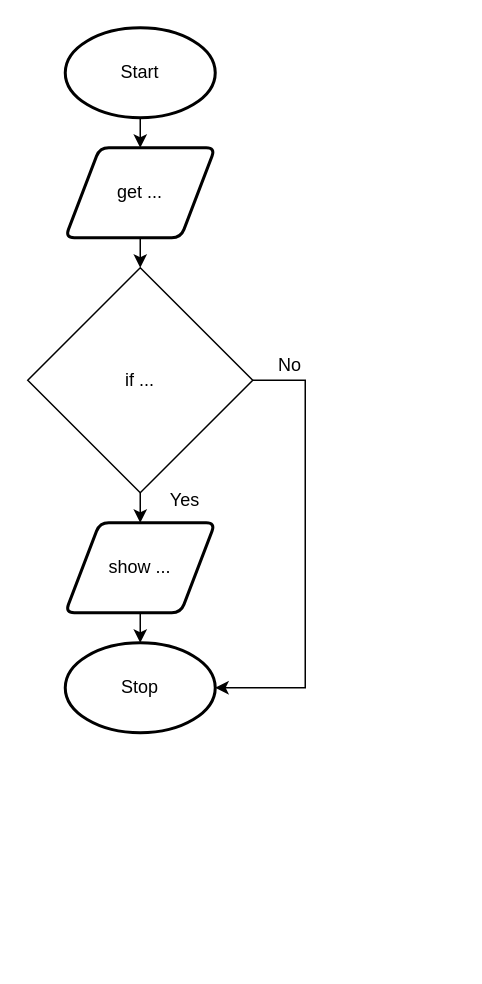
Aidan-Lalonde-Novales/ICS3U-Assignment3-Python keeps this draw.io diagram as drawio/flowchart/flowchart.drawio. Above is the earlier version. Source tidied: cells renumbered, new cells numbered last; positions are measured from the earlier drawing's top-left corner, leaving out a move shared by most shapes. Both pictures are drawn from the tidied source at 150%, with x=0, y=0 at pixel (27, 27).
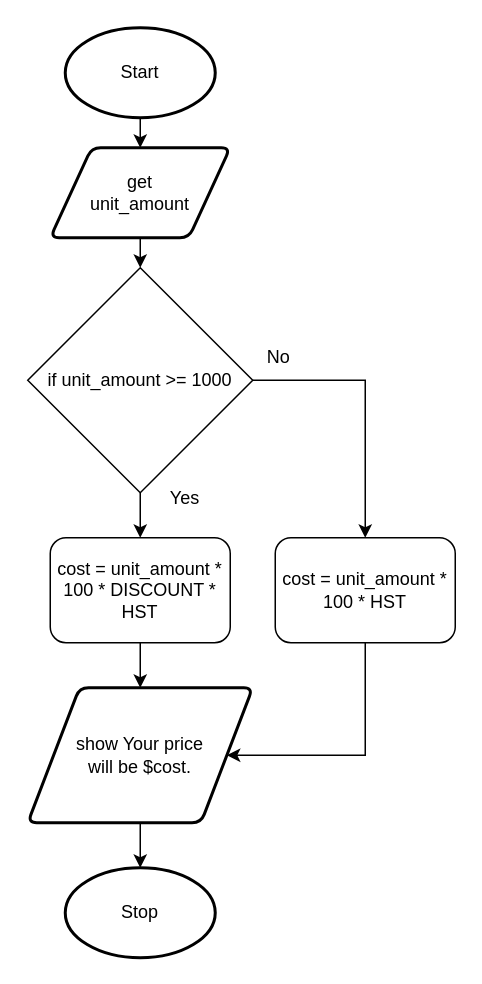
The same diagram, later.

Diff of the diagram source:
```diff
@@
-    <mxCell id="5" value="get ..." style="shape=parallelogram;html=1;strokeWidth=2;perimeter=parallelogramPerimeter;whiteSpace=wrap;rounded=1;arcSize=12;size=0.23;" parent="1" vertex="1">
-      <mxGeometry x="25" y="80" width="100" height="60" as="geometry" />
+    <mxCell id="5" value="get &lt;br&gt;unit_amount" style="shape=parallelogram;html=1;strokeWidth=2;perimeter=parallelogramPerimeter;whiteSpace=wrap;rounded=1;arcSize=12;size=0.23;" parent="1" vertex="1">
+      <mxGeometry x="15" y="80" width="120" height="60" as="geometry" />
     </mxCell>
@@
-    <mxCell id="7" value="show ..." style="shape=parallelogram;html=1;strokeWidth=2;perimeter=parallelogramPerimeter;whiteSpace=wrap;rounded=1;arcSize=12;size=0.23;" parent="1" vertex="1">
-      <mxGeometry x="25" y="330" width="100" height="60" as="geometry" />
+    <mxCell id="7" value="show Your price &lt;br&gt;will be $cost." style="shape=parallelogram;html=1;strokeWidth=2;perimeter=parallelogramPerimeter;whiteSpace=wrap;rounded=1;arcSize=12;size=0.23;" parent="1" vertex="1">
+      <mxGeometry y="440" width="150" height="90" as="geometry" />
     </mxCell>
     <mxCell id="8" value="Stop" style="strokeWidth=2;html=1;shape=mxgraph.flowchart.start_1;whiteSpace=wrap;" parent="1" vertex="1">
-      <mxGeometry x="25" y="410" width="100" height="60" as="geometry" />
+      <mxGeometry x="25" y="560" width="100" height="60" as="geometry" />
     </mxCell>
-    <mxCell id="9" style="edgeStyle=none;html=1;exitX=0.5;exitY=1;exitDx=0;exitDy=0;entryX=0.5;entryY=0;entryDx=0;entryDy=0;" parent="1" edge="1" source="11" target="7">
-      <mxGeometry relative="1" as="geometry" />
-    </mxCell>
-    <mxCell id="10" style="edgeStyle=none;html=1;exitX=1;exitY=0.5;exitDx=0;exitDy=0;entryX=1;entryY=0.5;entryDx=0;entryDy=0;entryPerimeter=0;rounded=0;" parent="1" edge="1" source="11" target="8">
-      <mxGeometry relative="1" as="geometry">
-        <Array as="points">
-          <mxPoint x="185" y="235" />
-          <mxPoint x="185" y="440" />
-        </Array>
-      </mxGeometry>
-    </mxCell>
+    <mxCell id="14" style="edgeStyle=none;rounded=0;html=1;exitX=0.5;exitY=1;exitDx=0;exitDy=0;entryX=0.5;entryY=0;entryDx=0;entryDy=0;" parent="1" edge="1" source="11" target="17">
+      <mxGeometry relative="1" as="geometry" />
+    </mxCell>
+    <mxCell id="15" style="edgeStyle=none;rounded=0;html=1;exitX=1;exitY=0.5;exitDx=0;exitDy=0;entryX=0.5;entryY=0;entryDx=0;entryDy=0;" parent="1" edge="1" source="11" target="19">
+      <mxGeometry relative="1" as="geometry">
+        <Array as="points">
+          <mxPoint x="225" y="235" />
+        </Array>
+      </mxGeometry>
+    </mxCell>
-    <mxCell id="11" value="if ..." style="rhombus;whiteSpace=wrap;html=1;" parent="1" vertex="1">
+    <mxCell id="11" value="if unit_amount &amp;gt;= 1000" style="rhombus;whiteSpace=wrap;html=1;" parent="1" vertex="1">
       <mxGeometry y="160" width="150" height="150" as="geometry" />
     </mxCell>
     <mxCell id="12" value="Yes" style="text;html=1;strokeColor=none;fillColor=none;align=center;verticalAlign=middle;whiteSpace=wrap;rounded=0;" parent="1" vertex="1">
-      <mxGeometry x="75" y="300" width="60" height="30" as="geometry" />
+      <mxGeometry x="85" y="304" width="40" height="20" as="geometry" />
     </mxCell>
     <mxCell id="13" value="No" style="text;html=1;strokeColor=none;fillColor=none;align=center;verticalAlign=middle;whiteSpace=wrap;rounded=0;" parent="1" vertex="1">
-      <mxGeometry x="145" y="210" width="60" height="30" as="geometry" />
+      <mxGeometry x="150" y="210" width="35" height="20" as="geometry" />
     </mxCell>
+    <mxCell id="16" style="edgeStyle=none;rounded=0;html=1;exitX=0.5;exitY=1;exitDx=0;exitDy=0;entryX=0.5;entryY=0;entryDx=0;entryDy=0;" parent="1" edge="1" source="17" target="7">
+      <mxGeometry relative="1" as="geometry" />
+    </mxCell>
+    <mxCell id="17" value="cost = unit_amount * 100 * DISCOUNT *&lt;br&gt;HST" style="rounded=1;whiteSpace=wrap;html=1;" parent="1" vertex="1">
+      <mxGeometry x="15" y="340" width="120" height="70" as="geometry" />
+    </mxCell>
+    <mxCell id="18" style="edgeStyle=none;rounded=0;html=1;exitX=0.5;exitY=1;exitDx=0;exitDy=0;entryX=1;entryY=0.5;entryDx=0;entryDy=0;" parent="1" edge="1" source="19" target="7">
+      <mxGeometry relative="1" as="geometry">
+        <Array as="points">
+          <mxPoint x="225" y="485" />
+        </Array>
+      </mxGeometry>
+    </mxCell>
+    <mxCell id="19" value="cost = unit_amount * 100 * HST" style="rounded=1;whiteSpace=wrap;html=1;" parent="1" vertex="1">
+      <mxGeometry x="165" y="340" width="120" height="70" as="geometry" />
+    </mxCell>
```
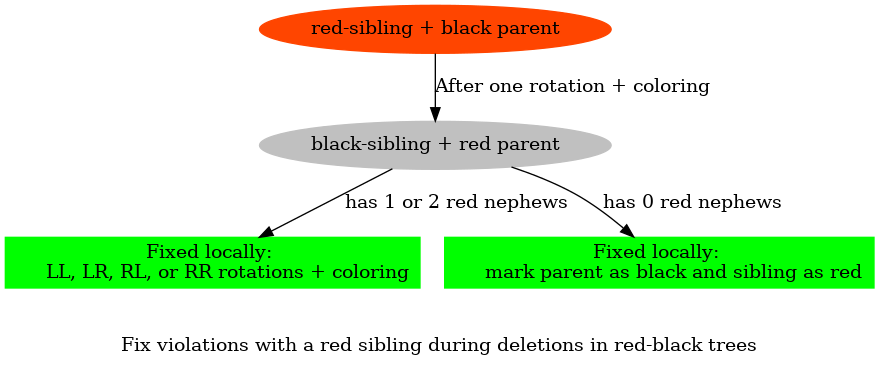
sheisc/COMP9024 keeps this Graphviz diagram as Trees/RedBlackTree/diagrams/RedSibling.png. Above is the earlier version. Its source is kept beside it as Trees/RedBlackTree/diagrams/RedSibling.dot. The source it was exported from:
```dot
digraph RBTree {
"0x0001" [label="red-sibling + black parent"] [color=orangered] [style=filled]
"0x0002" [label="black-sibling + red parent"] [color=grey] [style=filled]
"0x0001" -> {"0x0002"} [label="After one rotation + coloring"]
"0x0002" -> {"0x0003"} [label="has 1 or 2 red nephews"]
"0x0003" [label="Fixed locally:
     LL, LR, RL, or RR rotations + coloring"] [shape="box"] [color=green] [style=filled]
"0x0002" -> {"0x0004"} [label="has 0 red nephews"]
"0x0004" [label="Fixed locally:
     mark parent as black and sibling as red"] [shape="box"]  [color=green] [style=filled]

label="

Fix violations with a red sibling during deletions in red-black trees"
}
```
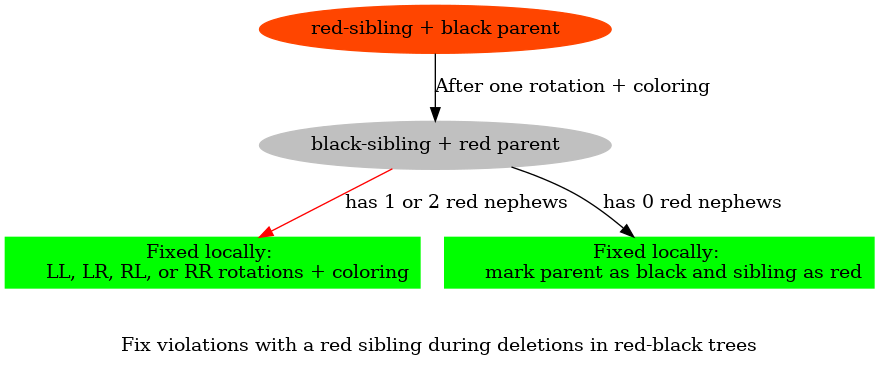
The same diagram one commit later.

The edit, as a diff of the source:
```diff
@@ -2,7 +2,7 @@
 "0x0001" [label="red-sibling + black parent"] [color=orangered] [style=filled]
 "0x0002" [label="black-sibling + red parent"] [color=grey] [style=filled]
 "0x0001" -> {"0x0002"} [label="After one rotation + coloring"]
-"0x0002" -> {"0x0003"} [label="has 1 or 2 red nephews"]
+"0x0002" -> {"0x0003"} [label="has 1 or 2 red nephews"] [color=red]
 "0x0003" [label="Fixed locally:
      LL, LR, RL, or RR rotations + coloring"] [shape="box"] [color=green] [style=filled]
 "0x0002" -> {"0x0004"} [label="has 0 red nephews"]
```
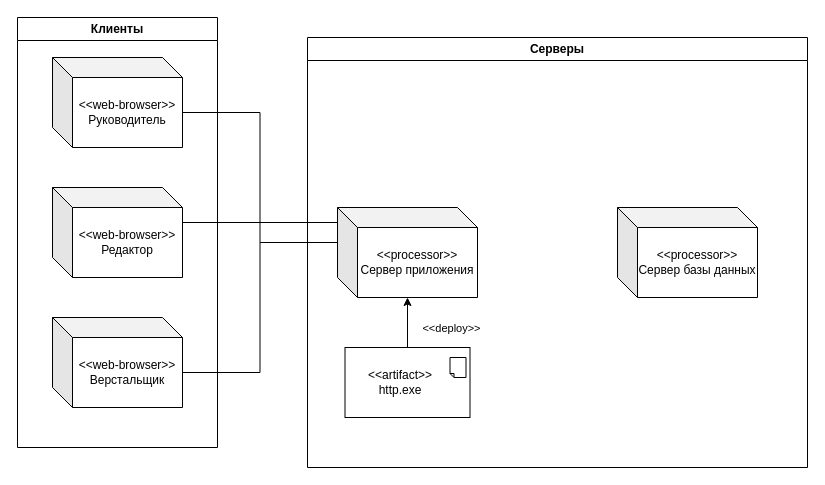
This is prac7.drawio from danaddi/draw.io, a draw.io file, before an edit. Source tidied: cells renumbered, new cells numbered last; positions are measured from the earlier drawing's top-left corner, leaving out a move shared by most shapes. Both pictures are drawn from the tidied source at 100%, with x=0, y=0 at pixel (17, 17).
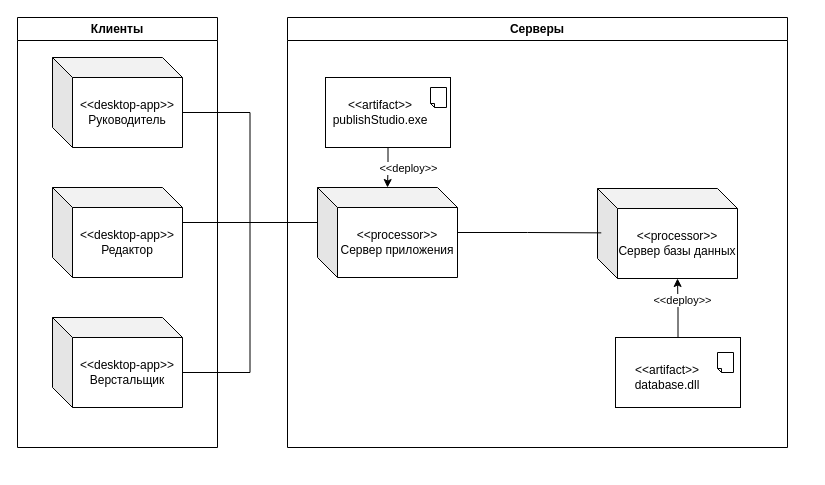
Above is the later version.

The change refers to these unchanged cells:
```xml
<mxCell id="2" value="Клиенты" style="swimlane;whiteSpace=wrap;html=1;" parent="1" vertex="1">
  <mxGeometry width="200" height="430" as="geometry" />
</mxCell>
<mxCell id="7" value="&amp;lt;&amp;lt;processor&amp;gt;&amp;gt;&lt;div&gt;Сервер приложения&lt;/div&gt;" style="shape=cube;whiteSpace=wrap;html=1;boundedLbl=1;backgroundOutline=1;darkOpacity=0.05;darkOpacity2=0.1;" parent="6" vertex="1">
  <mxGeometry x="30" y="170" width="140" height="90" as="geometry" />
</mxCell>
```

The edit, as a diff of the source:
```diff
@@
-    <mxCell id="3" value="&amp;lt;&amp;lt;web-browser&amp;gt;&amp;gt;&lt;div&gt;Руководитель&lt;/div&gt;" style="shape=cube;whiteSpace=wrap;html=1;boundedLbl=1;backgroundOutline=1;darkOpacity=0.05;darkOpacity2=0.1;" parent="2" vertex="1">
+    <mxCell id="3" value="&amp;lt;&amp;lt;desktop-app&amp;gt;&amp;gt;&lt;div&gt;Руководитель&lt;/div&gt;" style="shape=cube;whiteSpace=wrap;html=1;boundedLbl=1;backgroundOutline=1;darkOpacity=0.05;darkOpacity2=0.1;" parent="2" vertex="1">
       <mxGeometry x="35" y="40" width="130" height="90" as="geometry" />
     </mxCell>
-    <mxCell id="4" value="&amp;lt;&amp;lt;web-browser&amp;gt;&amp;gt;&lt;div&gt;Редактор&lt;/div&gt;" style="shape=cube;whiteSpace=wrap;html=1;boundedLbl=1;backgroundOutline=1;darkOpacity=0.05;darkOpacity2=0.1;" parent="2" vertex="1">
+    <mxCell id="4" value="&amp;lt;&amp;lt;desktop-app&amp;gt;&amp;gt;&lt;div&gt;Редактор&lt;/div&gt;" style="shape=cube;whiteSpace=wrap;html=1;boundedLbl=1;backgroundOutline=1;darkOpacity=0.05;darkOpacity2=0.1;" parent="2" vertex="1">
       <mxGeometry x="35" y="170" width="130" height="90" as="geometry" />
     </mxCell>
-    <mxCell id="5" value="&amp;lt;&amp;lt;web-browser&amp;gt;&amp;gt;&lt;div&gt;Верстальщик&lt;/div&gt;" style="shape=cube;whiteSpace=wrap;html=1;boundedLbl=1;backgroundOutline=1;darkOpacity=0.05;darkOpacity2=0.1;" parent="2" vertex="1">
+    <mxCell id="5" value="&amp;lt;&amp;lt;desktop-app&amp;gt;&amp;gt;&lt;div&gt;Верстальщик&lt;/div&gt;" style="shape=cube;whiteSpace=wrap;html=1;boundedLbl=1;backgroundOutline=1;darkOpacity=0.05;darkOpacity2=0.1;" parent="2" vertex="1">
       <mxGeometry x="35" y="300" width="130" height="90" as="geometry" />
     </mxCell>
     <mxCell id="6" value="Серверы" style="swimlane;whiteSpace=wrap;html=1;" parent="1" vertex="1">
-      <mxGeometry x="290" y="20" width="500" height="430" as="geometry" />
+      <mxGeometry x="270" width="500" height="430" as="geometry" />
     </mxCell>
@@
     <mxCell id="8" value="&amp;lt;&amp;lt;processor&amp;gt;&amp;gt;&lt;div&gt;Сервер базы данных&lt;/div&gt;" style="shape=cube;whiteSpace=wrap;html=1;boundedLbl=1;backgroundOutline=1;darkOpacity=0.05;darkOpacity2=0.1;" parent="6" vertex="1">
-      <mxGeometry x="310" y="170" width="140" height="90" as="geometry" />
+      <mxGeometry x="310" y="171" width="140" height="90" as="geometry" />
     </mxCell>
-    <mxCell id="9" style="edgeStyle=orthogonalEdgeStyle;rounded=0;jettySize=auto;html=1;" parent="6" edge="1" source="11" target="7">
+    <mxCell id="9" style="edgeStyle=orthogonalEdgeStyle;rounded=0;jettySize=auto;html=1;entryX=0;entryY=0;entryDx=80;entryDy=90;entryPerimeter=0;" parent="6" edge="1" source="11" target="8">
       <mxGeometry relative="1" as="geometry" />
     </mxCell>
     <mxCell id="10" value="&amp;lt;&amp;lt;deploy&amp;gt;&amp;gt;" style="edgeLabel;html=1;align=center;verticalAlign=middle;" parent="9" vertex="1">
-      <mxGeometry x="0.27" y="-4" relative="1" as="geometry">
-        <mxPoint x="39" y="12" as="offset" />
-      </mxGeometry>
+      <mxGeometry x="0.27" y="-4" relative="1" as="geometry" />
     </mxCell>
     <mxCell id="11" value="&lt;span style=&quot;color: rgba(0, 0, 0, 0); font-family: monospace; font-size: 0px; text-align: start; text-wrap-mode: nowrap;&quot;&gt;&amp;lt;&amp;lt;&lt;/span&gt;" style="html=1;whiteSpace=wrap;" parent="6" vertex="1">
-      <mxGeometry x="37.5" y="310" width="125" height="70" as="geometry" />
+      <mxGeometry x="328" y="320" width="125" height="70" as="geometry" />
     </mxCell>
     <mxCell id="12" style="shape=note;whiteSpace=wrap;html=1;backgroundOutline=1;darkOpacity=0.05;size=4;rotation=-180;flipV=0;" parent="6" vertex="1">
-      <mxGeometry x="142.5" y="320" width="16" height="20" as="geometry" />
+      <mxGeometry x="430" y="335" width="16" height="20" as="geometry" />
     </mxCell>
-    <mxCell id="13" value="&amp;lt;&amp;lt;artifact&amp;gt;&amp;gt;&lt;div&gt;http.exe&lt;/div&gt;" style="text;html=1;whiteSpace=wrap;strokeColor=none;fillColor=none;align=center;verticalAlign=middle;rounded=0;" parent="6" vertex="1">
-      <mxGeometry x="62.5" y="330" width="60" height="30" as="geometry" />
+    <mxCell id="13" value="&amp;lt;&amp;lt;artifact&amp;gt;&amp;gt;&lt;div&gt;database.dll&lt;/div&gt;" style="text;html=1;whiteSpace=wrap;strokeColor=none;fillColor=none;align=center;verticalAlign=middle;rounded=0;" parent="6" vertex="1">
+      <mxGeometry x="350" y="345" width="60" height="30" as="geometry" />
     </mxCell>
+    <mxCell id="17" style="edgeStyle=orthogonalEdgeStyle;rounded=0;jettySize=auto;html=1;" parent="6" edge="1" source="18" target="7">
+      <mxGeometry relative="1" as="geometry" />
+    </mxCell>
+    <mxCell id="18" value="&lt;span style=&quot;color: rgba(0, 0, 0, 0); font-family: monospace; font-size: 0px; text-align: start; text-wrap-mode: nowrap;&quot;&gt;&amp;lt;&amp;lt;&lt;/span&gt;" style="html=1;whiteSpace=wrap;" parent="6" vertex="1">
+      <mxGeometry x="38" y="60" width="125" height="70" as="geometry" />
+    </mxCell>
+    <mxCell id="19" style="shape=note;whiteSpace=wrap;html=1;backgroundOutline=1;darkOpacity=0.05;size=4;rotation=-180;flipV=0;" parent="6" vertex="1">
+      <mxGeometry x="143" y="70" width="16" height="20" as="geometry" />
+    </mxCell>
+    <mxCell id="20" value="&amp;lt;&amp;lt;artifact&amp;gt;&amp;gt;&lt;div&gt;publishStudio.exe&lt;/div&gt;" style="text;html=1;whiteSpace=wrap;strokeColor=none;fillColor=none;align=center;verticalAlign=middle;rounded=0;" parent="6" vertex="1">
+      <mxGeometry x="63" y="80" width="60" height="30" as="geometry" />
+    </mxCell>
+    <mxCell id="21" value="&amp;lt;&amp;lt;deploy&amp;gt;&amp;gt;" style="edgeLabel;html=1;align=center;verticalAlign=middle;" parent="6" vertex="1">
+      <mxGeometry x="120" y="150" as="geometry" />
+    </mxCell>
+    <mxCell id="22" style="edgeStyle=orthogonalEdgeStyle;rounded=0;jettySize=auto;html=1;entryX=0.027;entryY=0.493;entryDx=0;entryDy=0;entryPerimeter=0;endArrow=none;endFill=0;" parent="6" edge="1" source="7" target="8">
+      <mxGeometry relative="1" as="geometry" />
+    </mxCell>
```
_ _ _ _
Find the lines above that contain the word "entryDy" and collect them.

-    <mxCell id="9" style="edgeStyle=none;html=1;exitX=0.5;exitY=1;exitDx=0;exitDy=0;entryX=0.5;entryY=0;entryDx=0;entryDy=0;" parent="1" edge="1" source="11" target="7">
-    <mxCell id="10" style="edgeStyle=none;html=1;exitX=1;exitY=0.5;exitDx=0;exitDy=0;entryX=1;entryY=0.5;entryDx=0;entryDy=0;entryPerimeter=0;rounded=0;" parent="1" edge="1" source="11" target="8">
+    <mxCell id="14" style="edgeStyle=none;rounded=0;html=1;exitX=0.5;exitY=1;exitDx=0;exitDy=0;entryX=0.5;entryY=0;entryDx=0;entryDy=0;" parent="1" edge="1" source="11" target="17">
+    <mxCell id="15" style="edgeStyle=none;rounded=0;html=1;exitX=1;exitY=0.5;exitDx=0;exitDy=0;entryX=0.5;entryY=0;entryDx=0;entryDy=0;" parent="1" edge="1" source="11" target="19">
+    <mxCell id="16" style="edgeStyle=none;rounded=0;html=1;exitX=0.5;exitY=1;exitDx=0;exitDy=0;entryX=0.5;entryY=0;entryDx=0;entryDy=0;" parent="1" edge="1" source="17" target="7">
+    <mxCell id="18" style="edgeStyle=none;rounded=0;html=1;exitX=0.5;exitY=1;exitDx=0;exitDy=0;entryX=1;entryY=0.5;entryDx=0;entryDy=0;" parent="1" edge="1" source="19" target="7">
+    <mxCell id="9" style="edgeStyle=orthogonalEdgeStyle;rounded=0;jettySize=auto;html=1;entryX=0;entryY=0;entryDx=80;entryDy=90;entryPerimeter=0;" parent="6" edge="1" source="11" target="8">
+    <mxCell id="22" style="edgeStyle=orthogonalEdgeStyle;rounded=0;jettySize=auto;html=1;entryX=0.027;entryY=0.493;entryDx=0;entryDy=0;entryPerimeter=0;endArrow=none;endFill=0;" parent="6" edge="1" source="7" target="8">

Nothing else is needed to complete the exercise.